National Semiconductor Corp. plans to lay off 500 employees and sell its information appliance division in an effort to cut costs, the company said in a release Thursday. The move would take National Semiconductor out of the market for wireless baseband and set-top box processors.
Employees in the Santa Clara, Calif., company’s support, product development, and manufacturing division will be affected by the decision to eliminate the positions. National Semiconductor’s total worldwide headcount is about 10,000.
The company will solicit buyers for its Geode family of products, which has not delivered enough returns to justify continued research and development spending, said Brian Halla, National Semiconductor’s chairman, president, and chief executive officer, in a statement. Geode processors are used in set-top boxes for digital television, thin-client computers, and consumer access devices such as Microsoft Corp.’s Smart Displays. National Semiconductor’s main focus is a number of analog processors that are used in imaging and audio amplifier products, among other things.
As part of the announcement, the company also said that Taiwan Semiconductor Manufacturing Co. (TSMC) is now its primary supplier of silicon wafers for products built on .15-micron process technologies or lower, it said. The long-term agreement allows National Semiconductor to free up capital that would have been used to build a 300mm fabrication plant, an extremely expensive undertaking.
Many semiconductor companies are moving to 300mm wafer production, which allows more chips to be cut from a silicon wafer but requires significant start-up costs.

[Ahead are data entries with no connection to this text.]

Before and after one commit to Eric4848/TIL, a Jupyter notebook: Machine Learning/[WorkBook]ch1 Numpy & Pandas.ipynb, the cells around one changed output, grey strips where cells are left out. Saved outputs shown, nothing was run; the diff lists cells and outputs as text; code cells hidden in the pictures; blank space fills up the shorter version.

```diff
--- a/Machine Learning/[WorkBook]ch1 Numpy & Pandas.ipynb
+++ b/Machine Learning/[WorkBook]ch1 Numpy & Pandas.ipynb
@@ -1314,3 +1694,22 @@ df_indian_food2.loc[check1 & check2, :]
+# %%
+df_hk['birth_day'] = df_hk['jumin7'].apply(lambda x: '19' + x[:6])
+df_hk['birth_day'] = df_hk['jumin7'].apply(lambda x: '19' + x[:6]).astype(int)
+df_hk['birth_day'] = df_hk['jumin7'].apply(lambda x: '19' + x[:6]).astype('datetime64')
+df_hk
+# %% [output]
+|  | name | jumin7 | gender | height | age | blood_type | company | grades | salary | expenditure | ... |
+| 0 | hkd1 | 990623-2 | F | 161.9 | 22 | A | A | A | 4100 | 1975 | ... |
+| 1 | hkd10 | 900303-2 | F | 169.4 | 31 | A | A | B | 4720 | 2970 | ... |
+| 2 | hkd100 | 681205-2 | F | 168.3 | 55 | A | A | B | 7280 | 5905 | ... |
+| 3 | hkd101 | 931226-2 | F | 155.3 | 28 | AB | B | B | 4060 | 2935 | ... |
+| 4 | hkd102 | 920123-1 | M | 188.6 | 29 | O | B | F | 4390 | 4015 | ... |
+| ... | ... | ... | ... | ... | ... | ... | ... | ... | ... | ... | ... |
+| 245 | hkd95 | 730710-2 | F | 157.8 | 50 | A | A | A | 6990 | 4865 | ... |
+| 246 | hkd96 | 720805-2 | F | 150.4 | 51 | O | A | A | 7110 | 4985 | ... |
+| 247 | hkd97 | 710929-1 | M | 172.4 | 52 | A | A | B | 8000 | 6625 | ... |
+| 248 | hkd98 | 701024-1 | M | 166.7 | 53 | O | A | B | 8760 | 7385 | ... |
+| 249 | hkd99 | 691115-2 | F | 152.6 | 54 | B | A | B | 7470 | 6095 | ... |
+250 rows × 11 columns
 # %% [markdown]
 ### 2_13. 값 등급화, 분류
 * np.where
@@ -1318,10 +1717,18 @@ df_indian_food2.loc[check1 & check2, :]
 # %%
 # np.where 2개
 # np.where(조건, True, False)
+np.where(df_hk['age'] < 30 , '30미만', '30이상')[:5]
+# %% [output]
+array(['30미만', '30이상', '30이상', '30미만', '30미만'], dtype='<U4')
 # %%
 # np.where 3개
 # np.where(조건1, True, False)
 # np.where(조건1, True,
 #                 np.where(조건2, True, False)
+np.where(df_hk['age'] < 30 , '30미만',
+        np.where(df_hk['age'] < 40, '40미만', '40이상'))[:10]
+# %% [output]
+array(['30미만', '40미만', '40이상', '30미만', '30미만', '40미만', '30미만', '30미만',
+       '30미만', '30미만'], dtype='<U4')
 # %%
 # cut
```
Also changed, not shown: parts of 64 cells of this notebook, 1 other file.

National Semiconductor expects the strategies to save the company about US$15 million a quarter starting in the company’s fourth quarter, which ends on May 25. It will report its earnings for its third quarter, the period ending February 23, on March 6.